Items from a data source:
+===+
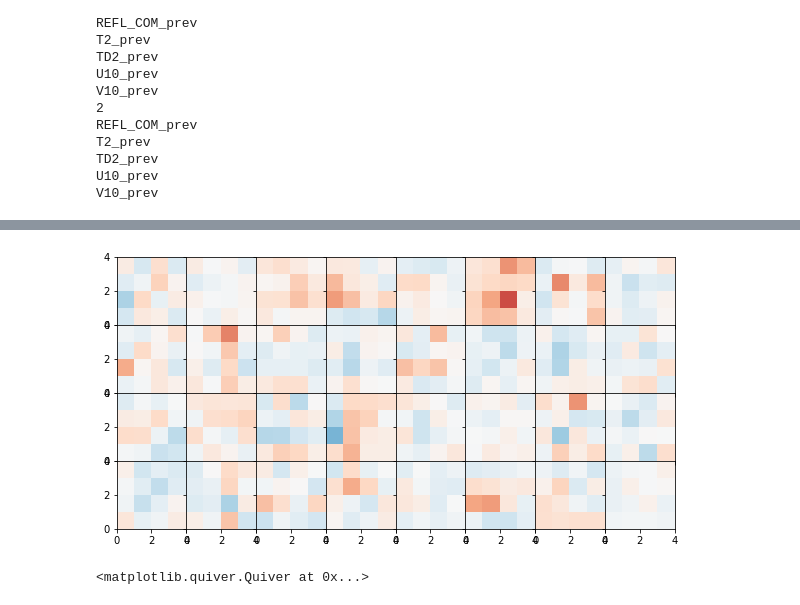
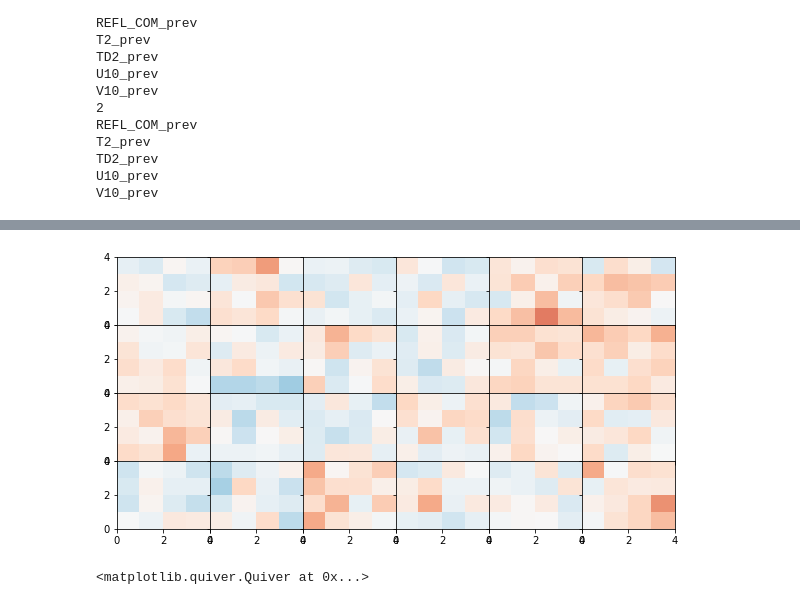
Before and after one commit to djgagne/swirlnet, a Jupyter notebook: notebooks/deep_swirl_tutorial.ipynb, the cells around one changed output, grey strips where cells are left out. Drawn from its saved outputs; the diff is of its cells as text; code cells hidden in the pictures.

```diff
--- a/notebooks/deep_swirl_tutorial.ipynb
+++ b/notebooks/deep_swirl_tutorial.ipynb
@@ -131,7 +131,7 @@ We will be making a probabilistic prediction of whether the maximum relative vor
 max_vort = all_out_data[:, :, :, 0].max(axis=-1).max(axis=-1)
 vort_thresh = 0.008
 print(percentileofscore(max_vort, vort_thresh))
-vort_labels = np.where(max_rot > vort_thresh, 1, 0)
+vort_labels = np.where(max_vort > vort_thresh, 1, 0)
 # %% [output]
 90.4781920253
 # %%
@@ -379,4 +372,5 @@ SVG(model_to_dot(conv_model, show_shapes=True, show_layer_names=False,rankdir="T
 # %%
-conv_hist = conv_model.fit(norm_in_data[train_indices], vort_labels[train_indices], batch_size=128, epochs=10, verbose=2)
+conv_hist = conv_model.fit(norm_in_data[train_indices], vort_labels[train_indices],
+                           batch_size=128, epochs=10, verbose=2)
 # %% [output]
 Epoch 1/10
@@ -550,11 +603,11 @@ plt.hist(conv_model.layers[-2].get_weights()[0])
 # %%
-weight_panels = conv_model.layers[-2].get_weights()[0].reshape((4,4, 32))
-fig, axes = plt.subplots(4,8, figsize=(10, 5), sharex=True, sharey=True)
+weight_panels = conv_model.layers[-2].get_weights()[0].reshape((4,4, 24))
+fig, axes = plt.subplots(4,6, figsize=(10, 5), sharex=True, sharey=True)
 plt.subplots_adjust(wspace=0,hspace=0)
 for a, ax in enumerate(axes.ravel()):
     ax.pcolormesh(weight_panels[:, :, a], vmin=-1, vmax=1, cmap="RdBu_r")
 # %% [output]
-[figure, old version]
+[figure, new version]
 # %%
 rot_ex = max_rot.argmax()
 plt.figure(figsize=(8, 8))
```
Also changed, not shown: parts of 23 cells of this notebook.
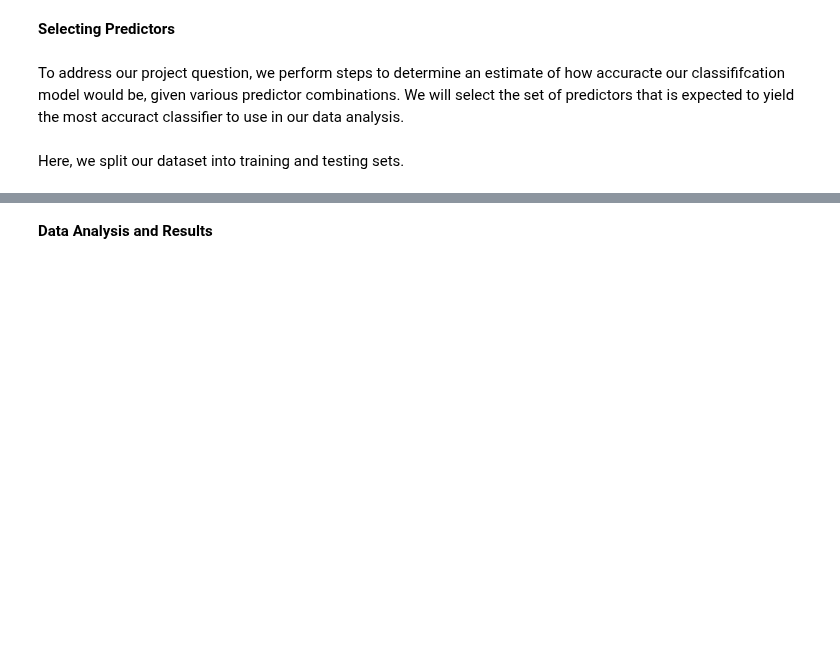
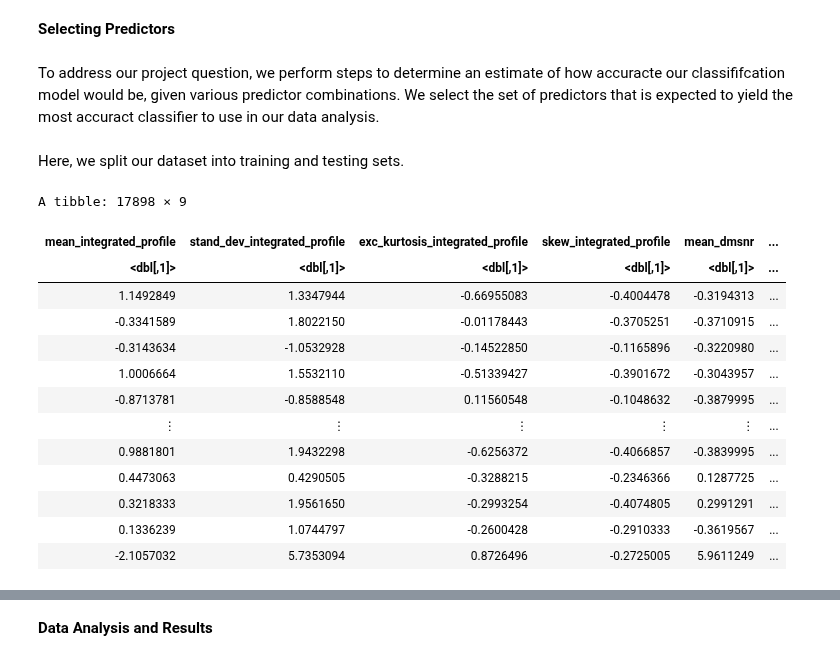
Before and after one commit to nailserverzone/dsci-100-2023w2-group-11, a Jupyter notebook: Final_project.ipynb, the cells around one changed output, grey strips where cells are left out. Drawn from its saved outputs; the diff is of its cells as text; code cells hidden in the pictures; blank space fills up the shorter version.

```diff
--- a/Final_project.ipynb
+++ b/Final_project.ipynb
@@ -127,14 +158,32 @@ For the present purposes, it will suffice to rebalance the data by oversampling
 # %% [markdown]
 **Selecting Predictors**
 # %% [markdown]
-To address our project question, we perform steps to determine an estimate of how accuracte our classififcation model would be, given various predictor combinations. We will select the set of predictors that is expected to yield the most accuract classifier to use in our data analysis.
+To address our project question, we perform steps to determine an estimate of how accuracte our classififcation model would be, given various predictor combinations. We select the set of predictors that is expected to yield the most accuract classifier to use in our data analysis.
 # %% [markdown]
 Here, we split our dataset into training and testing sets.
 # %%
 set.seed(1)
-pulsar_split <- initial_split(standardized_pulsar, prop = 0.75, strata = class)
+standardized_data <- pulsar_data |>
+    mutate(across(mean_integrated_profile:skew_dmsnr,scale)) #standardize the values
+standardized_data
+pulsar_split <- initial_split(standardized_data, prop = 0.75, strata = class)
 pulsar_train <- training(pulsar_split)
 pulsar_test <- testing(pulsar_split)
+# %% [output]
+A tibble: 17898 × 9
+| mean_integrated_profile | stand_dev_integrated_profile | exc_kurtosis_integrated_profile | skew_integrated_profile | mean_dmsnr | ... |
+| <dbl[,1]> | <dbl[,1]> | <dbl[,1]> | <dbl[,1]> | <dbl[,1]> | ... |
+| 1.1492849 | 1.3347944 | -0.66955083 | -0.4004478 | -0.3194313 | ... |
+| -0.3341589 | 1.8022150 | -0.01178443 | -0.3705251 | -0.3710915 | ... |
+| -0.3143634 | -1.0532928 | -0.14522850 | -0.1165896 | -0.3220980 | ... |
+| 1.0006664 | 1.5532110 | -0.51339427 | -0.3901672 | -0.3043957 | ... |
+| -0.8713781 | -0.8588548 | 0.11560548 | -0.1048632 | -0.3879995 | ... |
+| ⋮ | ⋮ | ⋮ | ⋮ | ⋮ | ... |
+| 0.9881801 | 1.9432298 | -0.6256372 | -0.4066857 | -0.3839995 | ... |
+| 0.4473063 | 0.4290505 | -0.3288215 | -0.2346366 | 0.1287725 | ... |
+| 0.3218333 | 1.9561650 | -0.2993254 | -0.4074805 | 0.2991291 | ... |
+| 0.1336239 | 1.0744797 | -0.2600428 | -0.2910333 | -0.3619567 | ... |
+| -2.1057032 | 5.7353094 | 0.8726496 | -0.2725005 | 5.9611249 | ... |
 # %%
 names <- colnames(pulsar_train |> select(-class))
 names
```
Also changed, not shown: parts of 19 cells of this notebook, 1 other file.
+===+
In the copy, every entry appears exactly as written above and no picture appears.

● **EXERCISE SOLUTION**
Before and after one commit to djgagne/swirlnet, a Jupyter notebook: notebooks/deep_swirl_tutorial.ipynb, the cells around one changed output, grey strips where cells are left out. Drawn from its saved outputs; the diff is of its cells as text; code cells hidden in the pictures.

```diff
--- a/notebooks/deep_swirl_tutorial.ipynb
+++ b/notebooks/deep_swirl_tutorial.ipynb
@@ -131,7 +131,7 @@ We will be making a probabilistic prediction of whether the maximum relative vor
 max_vort = all_out_data[:, :, :, 0].max(axis=-1).max(axis=-1)
 vort_thresh = 0.008
 print(percentileofscore(max_vort, vort_thresh))
-vort_labels = np.where(max_rot > vort_thresh, 1, 0)
+vort_labels = np.where(max_vort > vort_thresh, 1, 0)
 # %% [output]
 90.4781920253
 # %%
@@ -379,4 +372,5 @@ SVG(model_to_dot(conv_model, show_shapes=True, show_layer_names=False,rankdir="T
 # %%
-conv_hist = conv_model.fit(norm_in_data[train_indices], vort_labels[train_indices], batch_size=128, epochs=10, verbose=2)
+conv_hist = conv_model.fit(norm_in_data[train_indices], vort_labels[train_indices],
+                           batch_size=128, epochs=10, verbose=2)
 # %% [output]
 Epoch 1/10
@@ -550,11 +603,11 @@ plt.hist(conv_model.layers[-2].get_weights()[0])
 # %%
-weight_panels = conv_model.layers[-2].get_weights()[0].reshape((4,4, 32))
-fig, axes = plt.subplots(4,8, figsize=(10, 5), sharex=True, sharey=True)
+weight_panels = conv_model.layers[-2].get_weights()[0].reshape((4,4, 24))
+fig, axes = plt.subplots(4,6, figsize=(10, 5), sharex=True, sharey=True)
 plt.subplots_adjust(wspace=0,hspace=0)
 for a, ax in enumerate(axes.ravel()):
     ax.pcolormesh(weight_panels[:, :, a], vmin=-1, vmax=1, cmap="RdBu_r")
 # %% [output]
-[figure, old version]
+[figure, new version]
 # %%
 rot_ex = max_rot.argmax()
 plt.figure(figsize=(8, 8))
```
Also changed, not shown: parts of 23 cells of this notebook.
Before and after one commit to nailserverzone/dsci-100-2023w2-group-11, a Jupyter notebook: Final_project.ipynb, the cells around one changed output, grey strips where cells are left out. Drawn from its saved outputs; the diff is of its cells as text; code cells hidden in the pictures; blank space fills up the shorter version.

```diff
--- a/Final_project.ipynb
+++ b/Final_project.ipynb
@@ -127,14 +158,32 @@ For the present purposes, it will suffice to rebalance the data by oversampling
 # %% [markdown]
 **Selecting Predictors**
 # %% [markdown]
-To address our project question, we perform steps to determine an estimate of how accuracte our classififcation model would be, given various predictor combinations. We will select the set of predictors that is expected to yield the most accuract classifier to use in our data analysis.
+To address our project question, we perform steps to determine an estimate of how accuracte our classififcation model would be, given various predictor combinations. We select the set of predictors that is expected to yield the most accuract classifier to use in our data analysis.
 # %% [markdown]
 Here, we split our dataset into training and testing sets.
 # %%
 set.seed(1)
-pulsar_split <- initial_split(standardized_pulsar, prop = 0.75, strata = class)
+standardized_data <- pulsar_data |>
+    mutate(across(mean_integrated_profile:skew_dmsnr,scale)) #standardize the values
+standardized_data
+pulsar_split <- initial_split(standardized_data, prop = 0.75, strata = class)
 pulsar_train <- training(pulsar_split)
 pulsar_test <- testing(pulsar_split)
+# %% [output]
+A tibble: 17898 × 9
+| mean_integrated_profile | stand_dev_integrated_profile | exc_kurtosis_integrated_profile | skew_integrated_profile | mean_dmsnr | ... |
+| <dbl[,1]> | <dbl[,1]> | <dbl[,1]> | <dbl[,1]> | <dbl[,1]> | ... |
+| 1.1492849 | 1.3347944 | -0.66955083 | -0.4004478 | -0.3194313 | ... |
+| -0.3341589 | 1.8022150 | -0.01178443 | -0.3705251 | -0.3710915 | ... |
+| -0.3143634 | -1.0532928 | -0.14522850 | -0.1165896 | -0.3220980 | ... |
+| 1.0006664 | 1.5532110 | -0.51339427 | -0.3901672 | -0.3043957 | ... |
+| -0.8713781 | -0.8588548 | 0.11560548 | -0.1048632 | -0.3879995 | ... |
+| ⋮ | ⋮ | ⋮ | ⋮ | ⋮ | ... |
+| 0.9881801 | 1.9432298 | -0.6256372 | -0.4066857 | -0.3839995 | ... |
+| 0.4473063 | 0.4290505 | -0.3288215 | -0.2346366 | 0.1287725 | ... |
+| 0.3218333 | 1.9561650 | -0.2993254 | -0.4074805 | 0.2991291 | ... |
+| 0.1336239 | 1.0744797 | -0.2600428 | -0.2910333 | -0.3619567 | ... |
+| -2.1057032 | 5.7353094 | 0.8726496 | -0.2725005 | 5.9611249 | ... |
 # %%
 names <- colnames(pulsar_train |> select(-class))
 names
```
Also changed, not shown: parts of 19 cells of this notebook, 1 other file.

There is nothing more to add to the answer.